LAKE WORTH, Fla. — For the children at the Guatemalan Maya Center, summer camp is a break from school, but for some It’s also a break from a difficult conversation.
“The parents fear and they tell their children too, about the stories that go on, but we try to make them feel calm like everything is going to be okay,” camp counselor Patricia Vargas said.
Whether it’s through dance or a soccer game the counselors at the summer camp want each child to feel at home.
“You have to gain their trust for them to tell you their stories,” Vargas said.
That’s because everyone here knows an undocumented person. A young lady says recently her dad was deported to Guatemala after living here for 20 years.
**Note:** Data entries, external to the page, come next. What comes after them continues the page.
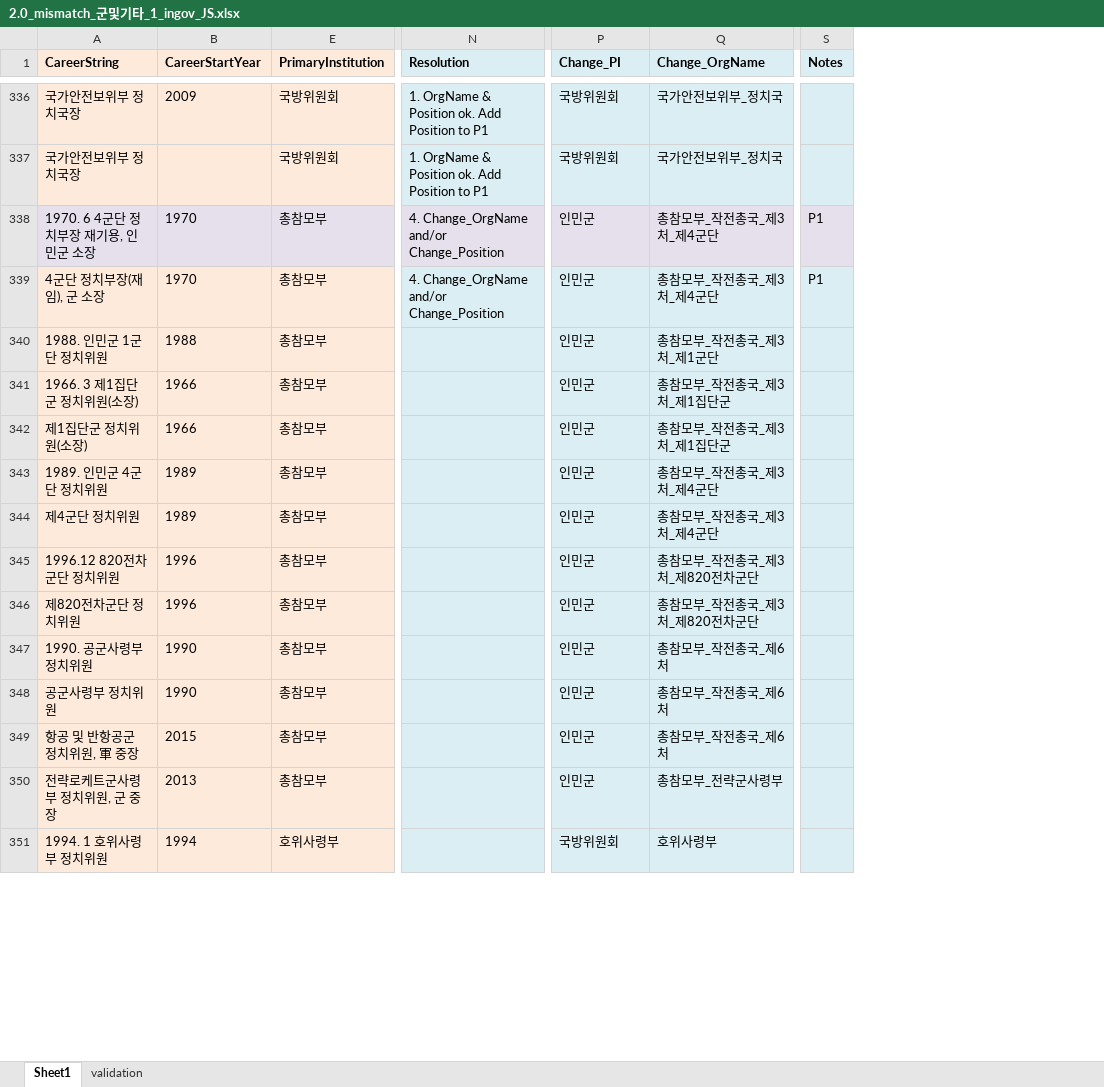
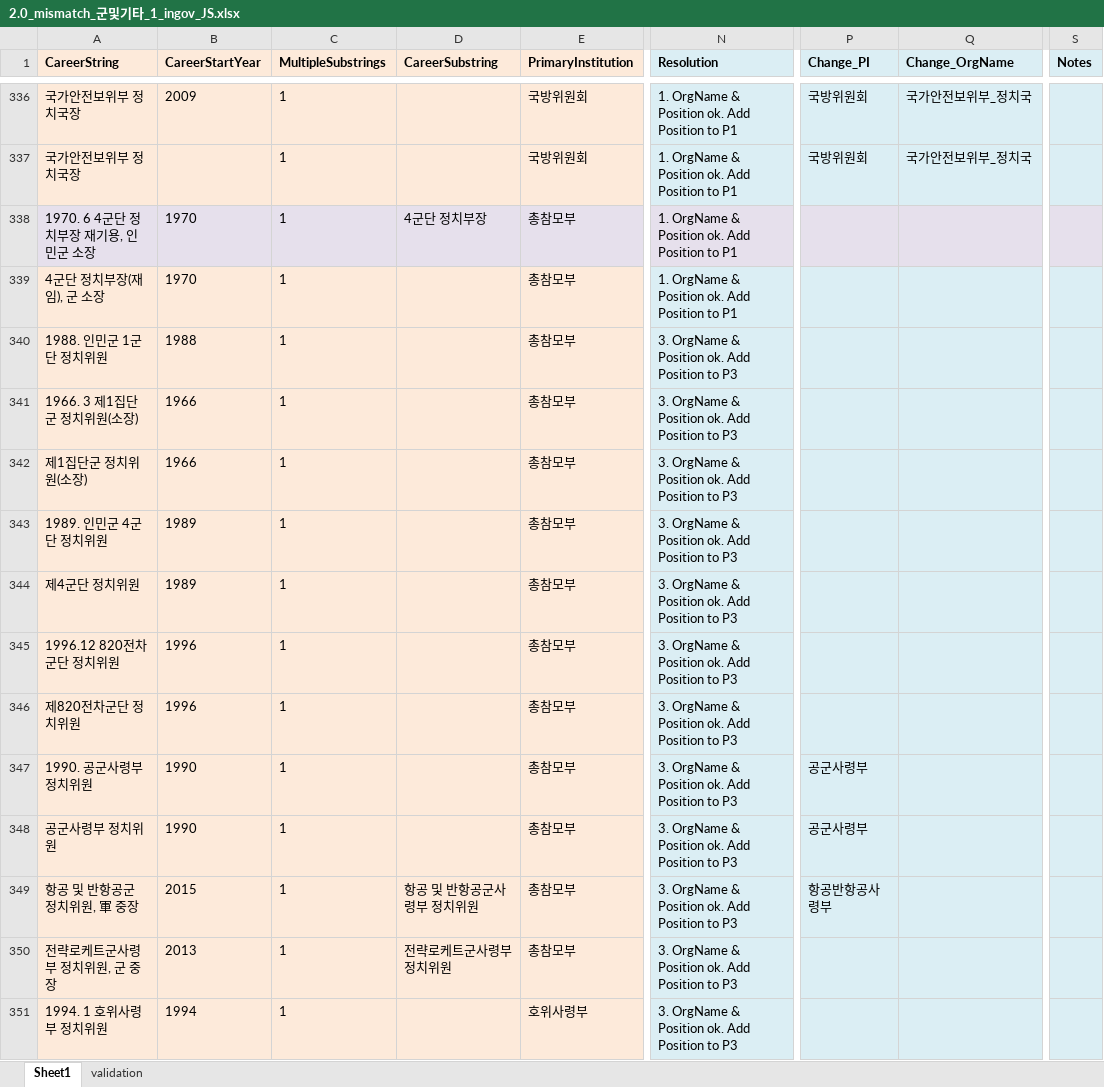
Before and after one commit to seouljake/nkelites, an Excel workbook: data/combined data/combined data - 1 cleaning/cleaning step 2 - career/2.7 orgtree position & rank/2.0_mismatch_군및기타_1_ingov_JS.xlsx, sheet Sheet1, drawn as a sheet; only a part is shown, gaps mark what is left out; values as stored, in another font and other column widths than the file's, no borders; the diff covers the shown part only; the diff names each change by its address in the sheet, - before the commit and + after, or states it on an @@ line.

```diff
--- a/data/combined data/combined data - 1 cleaning/cleaning step 2 - career/2.7 orgtree position & rank/2.0_mismatch_군및기타_1_ingov_JS.xlsx (sheet Sheet1)
+++ b/data/combined data/combined data - 1 cleaning/cleaning step 2 - career/2.7 orgtree position & rank/2.0_mismatch_군및기타_1_ingov_JS.xlsx (sheet Sheet1)
@@ column C (MultipleSubstrings) unhidden, rows 336-351: all 1 @@
@@ column D (CareerSubstring) unhidden, rows 338-350: 4군단 정치부장 |  |  |  |  |  |  |  |  |  |  | 항공 및 반항공군사령부 정치위원 | 전략로케트군사령부 정치위원 @@
-N338:N339 (Resolution): 4. Change_OrgName and/or Change_Position
+N338:N339 (Resolution): 1. OrgName & Position ok. Add Position to P1
-P338:P346 (Change_PI): 인민군
+P338:P346 (Change_PI): (empty)
-Q338:Q339 (Change_OrgName): 총참모부_작전총국_제3처_제4군단
+Q338:Q339 (Change_OrgName): (empty)
-S338:S339 (Notes): P1
+S338:S339 (Notes): (empty)
-N340:N351 (Resolution): (empty)
+N340:N351 (Resolution): 3. OrgName & Position ok. Add Position to P3
-Q340 (Change_OrgName): 총참모부_작전총국_제3처_제1군단
+Q340 (Change_OrgName): (empty)
-Q341:Q342 (Change_OrgName): 총참모부_작전총국_제3처_제1집단군
+Q341:Q342 (Change_OrgName): (empty)
-Q343:Q344 (Change_OrgName): 총참모부_작전총국_제3처_제4군단
+Q343:Q344 (Change_OrgName): (empty)
-Q345:Q346 (Change_OrgName): 총참모부_작전총국_제3처_제820전차군단
+Q345:Q346 (Change_OrgName): (empty)
-P347:P348 (Change_PI): 인민군
+P347:P348 (Change_PI): 공군사령부
-Q347:Q349 (Change_OrgName): 총참모부_작전총국_제6처
+Q347:Q349 (Change_OrgName): (empty)
-P349 (Change_PI): 인민군
+P349 (Change_PI): 항공반항공사령부
-P350 (Change_PI): 인민군
+P350 (Change_PI): (empty)
-Q350 (Change_OrgName): 총참모부_전략군사령부
+Q350 (Change_OrgName): (empty)
-P351 (Change_PI): 국방위원회
+P351 (Change_PI): (empty)
-Q351 (Change_OrgName): 호위사령부
+Q351 (Change_OrgName): (empty)
```
Also changed, not shown: 851 edited cells elsewhere in this sheet, sheet validation, data/combined data/combined data - 1 cleaning/cleaning step 2 - career/2.7 orgtree position & rank/1.1 orgtree_position_rank.xlsx.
“We could say goodbye to him but it was through a glass wall and it was tougher for my mom because since she is undocumented she couldn’t go in and say bye to him,” she said.
Last week Senate Bill 168 was signed into law - prohibiting sanctuary cities across Florida.
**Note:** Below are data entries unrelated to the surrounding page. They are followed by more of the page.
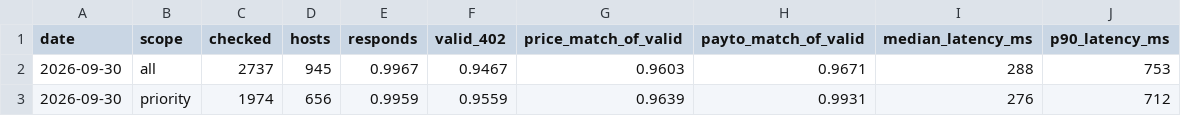
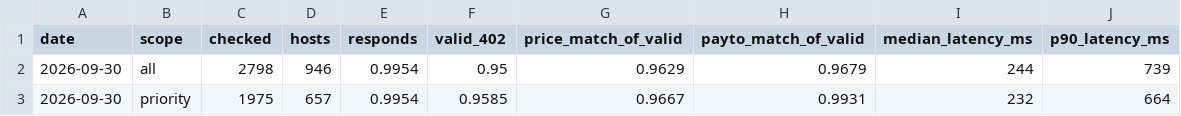
Before and after one commit to doescodinggiteasier/wknipe-site, a CSV file: data/x402_status/status_daily.csv, drawn as a sheet.

```diff
--- a/data/x402_status/status_daily.csv
+++ b/data/x402_status/status_daily.csv
@@ -1,3 +1,3 @@
 date,scope,checked,hosts,responds,valid_402,price_match_of_valid,payto_match_of_valid,median_latency_ms,p90_latency_ms
-2026-09-30,all,2737,945,0.9967,0.9467,0.9603,0.9671,288,753
-2026-09-30,priority,1974,656,0.9959,0.9559,0.9639,0.9931,276,712
+2026-09-30,all,2798,946,0.9954,0.95,0.9629,0.9679,244,739
+2026-09-30,priority,1975,657,0.9954,0.9585,0.9667,0.9931,232,664
```
Also changed, not shown: data/bazaar_daily/price_changes.csv, data/x402_status/seller_uptime.csv, 4 other files.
While Lake Worth Beach was not a sanctuary city - workers at the Guatemalan Maya Center say they've been at work - educating their clients on what the new law means.
“People are worried, they’ve been worried for a while now,” case worker Daniel Morgan said.
He says many of the people he helps only speak the Mayan language, which can lead to misinformation.
They’ve set up a hot line and are holding a community meeting to help inform families.
“I don’t want to say there’s a reason to be afraid. But there’s definitely a reason to be informed,” he said.
The Guatemalan Maya Center is located at 430 N G St, Lake Worth, FL 33460. (561) 547-0085